Also, the CoreCLR in Silverlight can live in the same process space as the existing CLR. So if Internet Explorer has a .NET plugin or toolbar loaded, Silverlight keeps working fine.
2a. You can use and re-use existing .NET assemblies, business logic even, in Silverlight
The assembly format is the same - it's the same CLR - so things that you've previously used on the server-side and potentially (depending on the libraries in the BCL you used) reuse them on the browser-side and finally put all these Core2Duos to work doing more than just waiting for <angle brackets to show up> for rendering.
2b. It works on a Mac. Same binaries, no cross compilation, just IL, working cross-platform.
The Mac version of Silverlight is a Universal Binary and runs the same code and renders the XAML exactly the same on the Mac as it does on Windows. There's also, as mentioned before, support for debugging Silverlight client apps running on a Mac directly from within Visual Studio.

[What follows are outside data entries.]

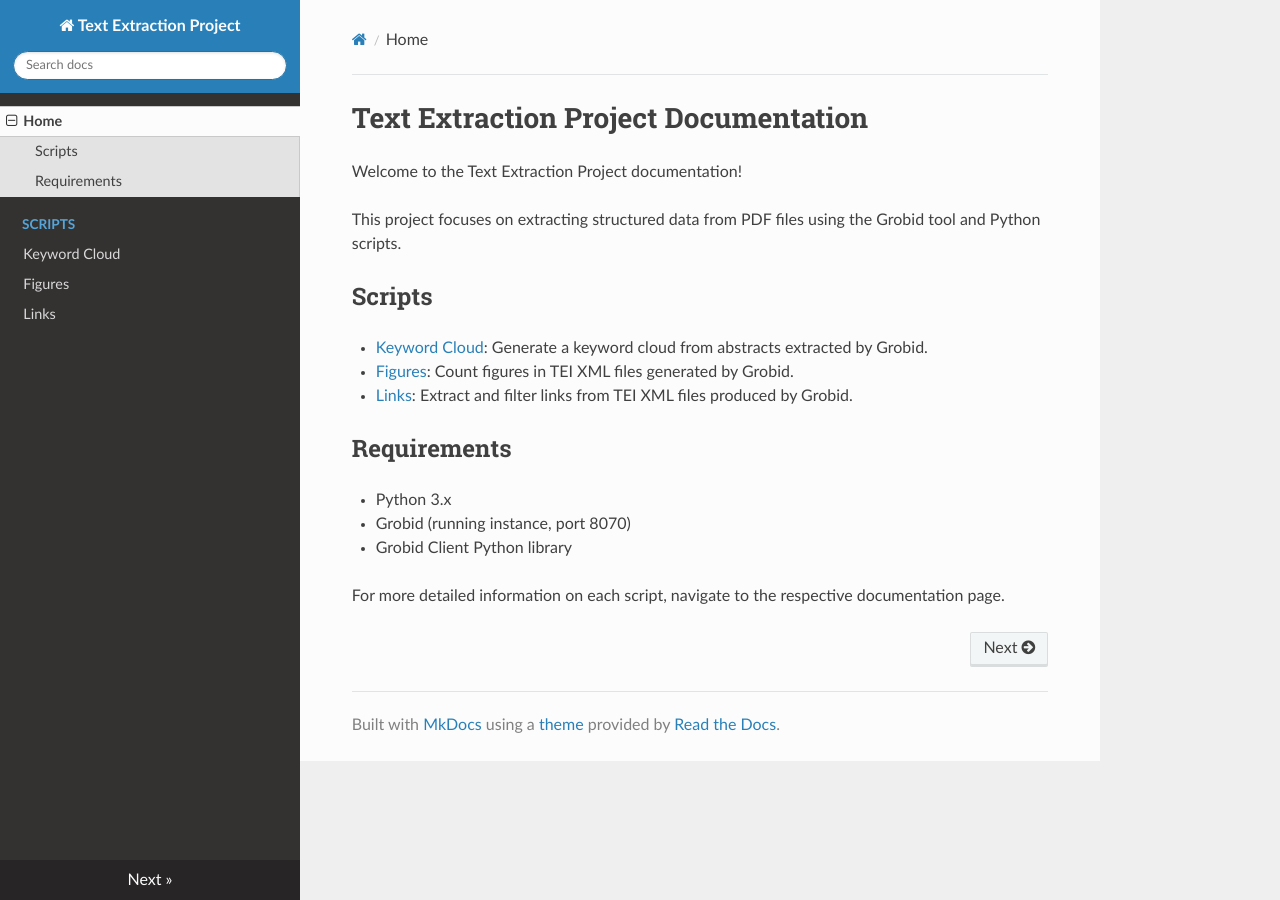
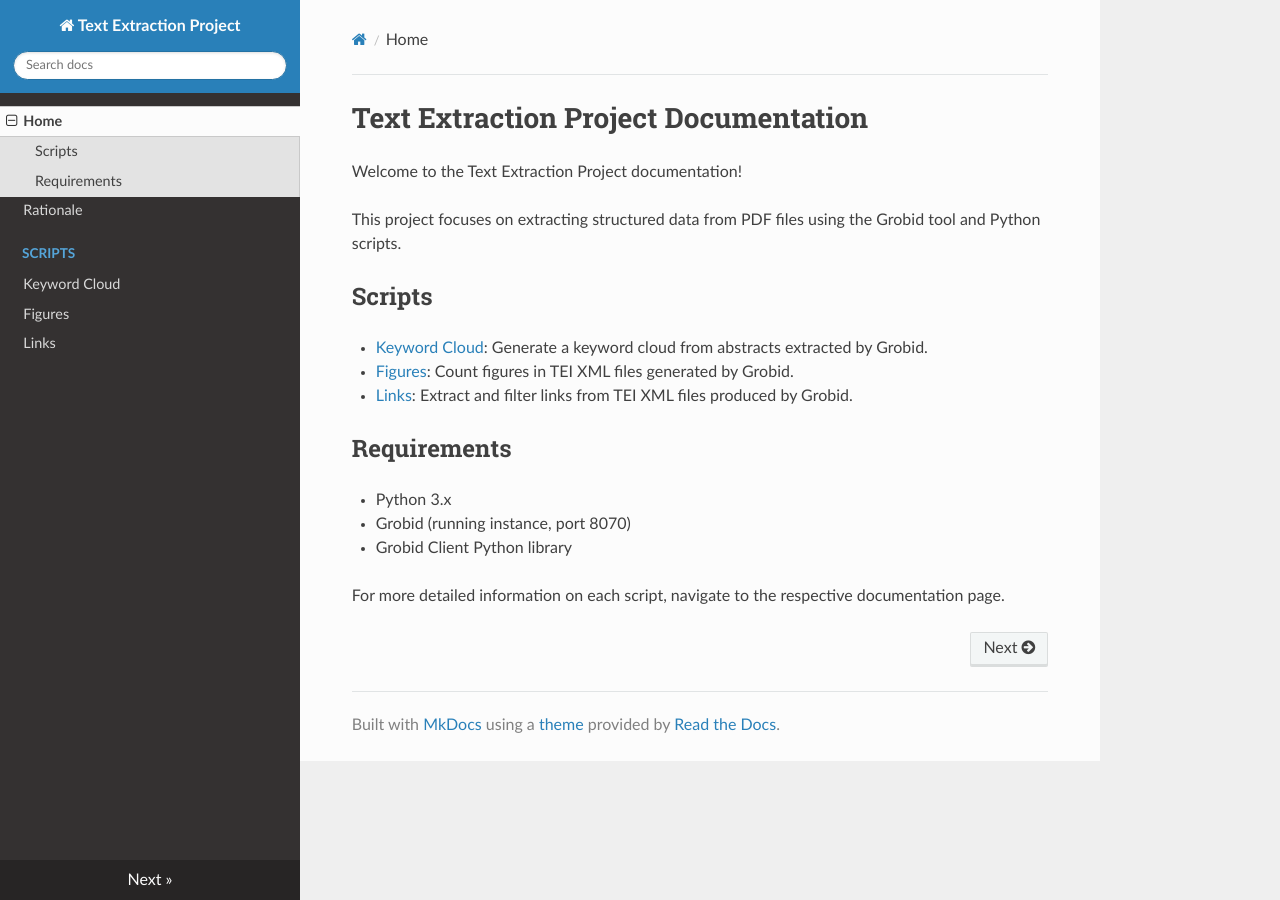
Before and after one commit to i-saito11/Text-Extraction, an MkDocs documentation site: the page built from docs/index.md, in a window 1280 px wide. Built offline with MkDocs 1.6.1, drawn with Linux system fonts in a browser that asks for light colours; nearby versions of some CDN libraries.

Commit message:
Update mkdocs.yml

```diff
--- a/mkdocs.yml
+++ b/mkdocs.yml
@@ -1,6 +1,7 @@
 site_name: Text Extraction Project
 nav:
   - Home: index.md
+  - Rationale: rationale.md
   - Scripts:
     - keyword_cloud.md
     - figures.md
```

Overheard: "It's the new smart client. It's a chubby client. Everyone knows chubby girls are smarter."
One great prt of the demo was done entirely in TextMate on a Mac where ScottGu created a Silverlight XAML file and CodeBehind in IronRuby. There was no Visual Studio or C# to be seen. The potential for Silverlight to energize the LAMP stack and complete with mXml is great. Silverlight might be the only Microsoft technology in a solution. Everything can be served by any Web Server as long as the mime-types line up.
3. Your XAML can be used all over.
One thing to know about the XAML rendering that's happening on Silverlight is that it's a different XAML parser/renderer than the one included in WPF.
If you're on Vista, try this cool test. Open up the Accessibility Magnifier and hover over any WPF app, like the New York Times Reader. Rather than little raster/bitmaps becoming large raster/bitmaps, you'll see beautiful scaled vectors. As long as what you're looking at is a XAML vector rendered on Vista with WPF, you can scale it forever.
I speculate - I haven't tried this yet - that if you put the Vista magnifier over a Silverlight XAML-created vector I suspect you'll get a scaled bitmap, not a smooth vector. This is because Silverlight will run on a bare-naked Windows XP (not even SP2) machine, and Silverlight's XAML renderer is painting via GDI. This is not a huge bummer, but it's a significant and very clear, visceral way to illustrate that there are two XAML renderers. Fortunately XAML is a clear spec, and both WPF and Silverlight (on both platforms)should both render identical XAML identically. It's not open to interpretation the way that HTML was/is.
Overheard: "This is the most significant launch since .NET 1.0 and I don't think 10% of the audience gets that."
I'm pretty stoked about this whole thing, and I'm going to dive into both Silverlight and Flex, along with other options like OpenLaszlo as there's many ways to create a Rich Internet Application these days. The addition of an integrated client-side CLR will allow for greater scalability in large systems where the server is called upon to do calculations that really belong on the (increasingly powerful) client-side.
<disclaimer>I don't work for Microsoft, nor is any of the data on that diagram from NDA'ed sources. It's very likely wrong, so enjoy.</disclaimer>
I may also have overheard myself saying all those quotes, but one can't be sure about these things. :)